ABOUT THIS EXERCISE: The whole listing below is to be copied exactly, with every picture left out.

EXTRACTED ENTRIES:
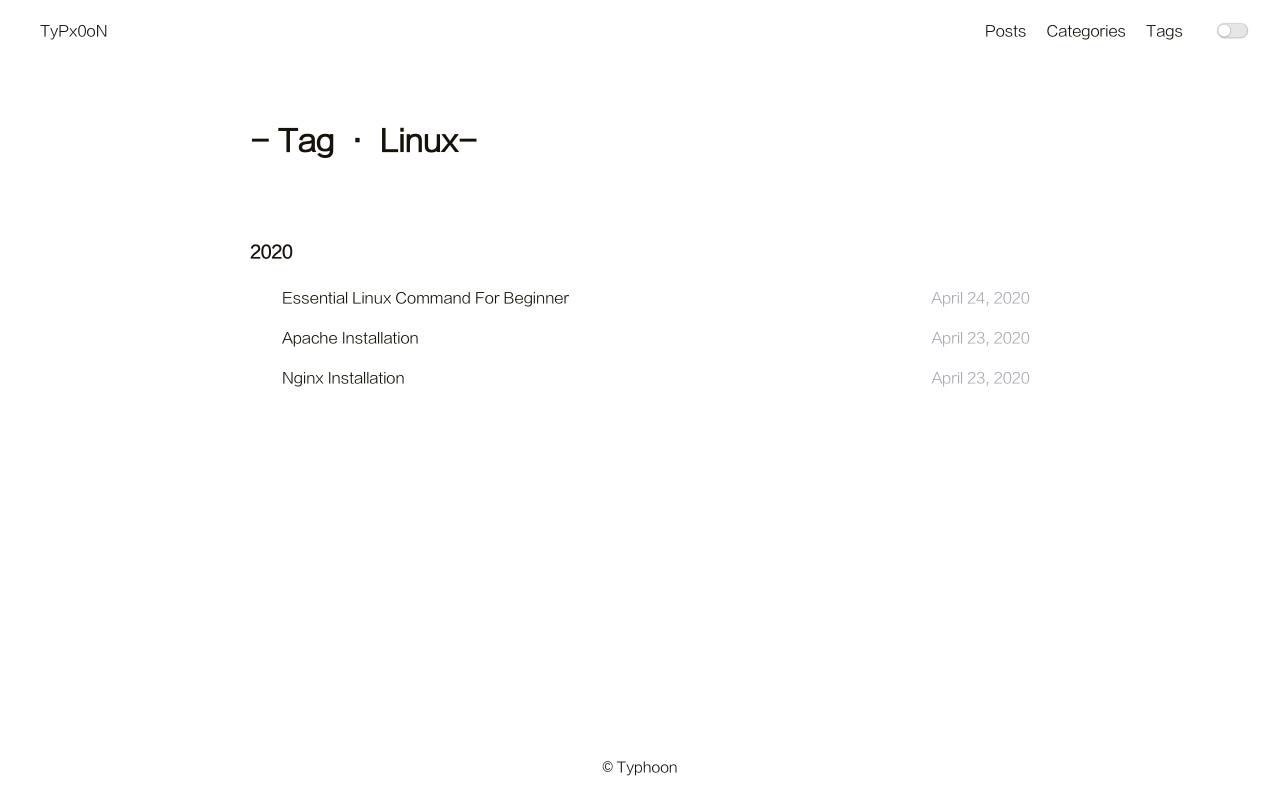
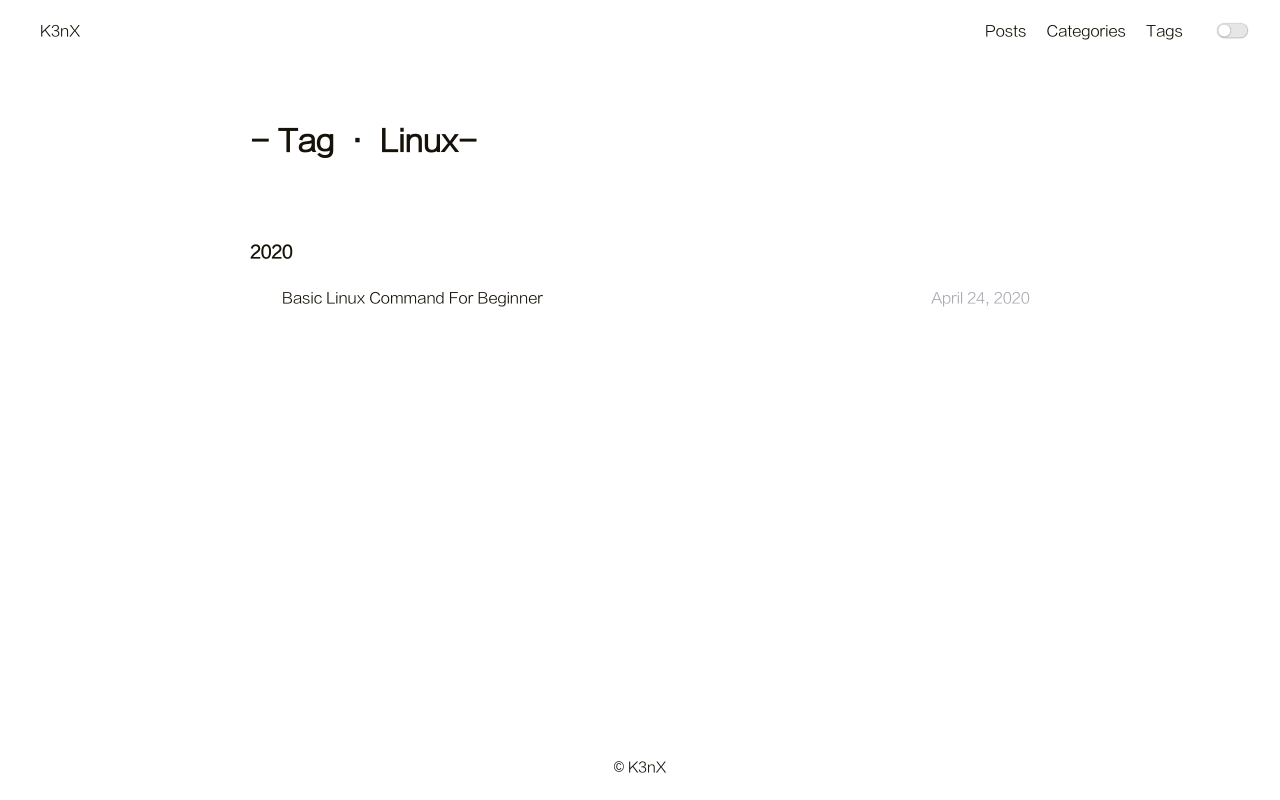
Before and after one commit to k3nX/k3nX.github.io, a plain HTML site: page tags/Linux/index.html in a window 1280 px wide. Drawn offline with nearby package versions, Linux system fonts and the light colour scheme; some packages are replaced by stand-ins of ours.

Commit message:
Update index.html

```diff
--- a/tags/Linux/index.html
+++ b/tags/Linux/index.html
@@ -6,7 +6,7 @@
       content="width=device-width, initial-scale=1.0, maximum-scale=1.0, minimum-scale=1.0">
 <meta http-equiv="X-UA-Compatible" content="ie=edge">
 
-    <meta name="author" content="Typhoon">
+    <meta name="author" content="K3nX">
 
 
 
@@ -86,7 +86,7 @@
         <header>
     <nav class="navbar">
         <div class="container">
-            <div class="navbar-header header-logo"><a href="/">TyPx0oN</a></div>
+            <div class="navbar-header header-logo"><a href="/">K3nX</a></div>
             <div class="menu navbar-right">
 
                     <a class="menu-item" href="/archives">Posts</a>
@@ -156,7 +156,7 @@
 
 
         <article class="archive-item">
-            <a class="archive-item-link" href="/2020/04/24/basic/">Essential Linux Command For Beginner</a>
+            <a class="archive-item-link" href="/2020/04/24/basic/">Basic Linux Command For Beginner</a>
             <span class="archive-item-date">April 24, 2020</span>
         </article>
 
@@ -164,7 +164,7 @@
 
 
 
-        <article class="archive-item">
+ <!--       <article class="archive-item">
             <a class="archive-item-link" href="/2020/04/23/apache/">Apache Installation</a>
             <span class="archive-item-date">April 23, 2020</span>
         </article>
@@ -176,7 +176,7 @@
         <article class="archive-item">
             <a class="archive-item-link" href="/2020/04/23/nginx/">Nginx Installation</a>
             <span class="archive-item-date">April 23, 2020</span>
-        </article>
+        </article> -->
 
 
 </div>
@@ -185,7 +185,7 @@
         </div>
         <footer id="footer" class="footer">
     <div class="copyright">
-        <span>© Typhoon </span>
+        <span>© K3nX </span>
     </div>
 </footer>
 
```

FINISHED EXERCISE:
Before and after one commit to k3nX/k3nX.github.io, a plain HTML site: page tags/Linux/index.html in a window 1280 px wide. Drawn offline with nearby package versions, Linux system fonts and the light colour scheme; some packages are replaced by stand-ins of ours.

Commit message:
Update index.html

```diff
--- a/tags/Linux/index.html
+++ b/tags/Linux/index.html
@@ -6,7 +6,7 @@
       content="width=device-width, initial-scale=1.0, maximum-scale=1.0, minimum-scale=1.0">
 <meta http-equiv="X-UA-Compatible" content="ie=edge">
 
-    <meta name="author" content="Typhoon">
+    <meta name="author" content="K3nX">
 
 
 
@@ -86,7 +86,7 @@
         <header>
     <nav class="navbar">
         <div class="container">
-            <div class="navbar-header header-logo"><a href="/">TyPx0oN</a></div>
+            <div class="navbar-header header-logo"><a href="/">K3nX</a></div>
             <div class="menu navbar-right">
 
                     <a class="menu-item" href="/archives">Posts</a>
@@ -156,7 +156,7 @@
 
 
         <article class="archive-item">
-            <a class="archive-item-link" href="/2020/04/24/basic/">Essential Linux Command For Beginner</a>
+            <a class="archive-item-link" href="/2020/04/24/basic/">Basic Linux Command For Beginner</a>
             <span class="archive-item-date">April 24, 2020</span>
         </article>
 
@@ -164,7 +164,7 @@
 
 
 
-        <article class="archive-item">
+ <!--       <article class="archive-item">
             <a class="archive-item-link" href="/2020/04/23/apache/">Apache Installation</a>
             <span class="archive-item-date">April 23, 2020</span>
         </article>
@@ -176,7 +176,7 @@
         <article class="archive-item">
             <a class="archive-item-link" href="/2020/04/23/nginx/">Nginx Installation</a>
             <span class="archive-item-date">April 23, 2020</span>
-        </article>
+        </article> -->
 
 
 </div>
@@ -185,7 +185,7 @@
         </div>
         <footer id="footer" class="footer">
     <div class="copyright">
-        <span>© Typhoon </span>
+        <span>© K3nX </span>
     </div>
 </footer>
 
```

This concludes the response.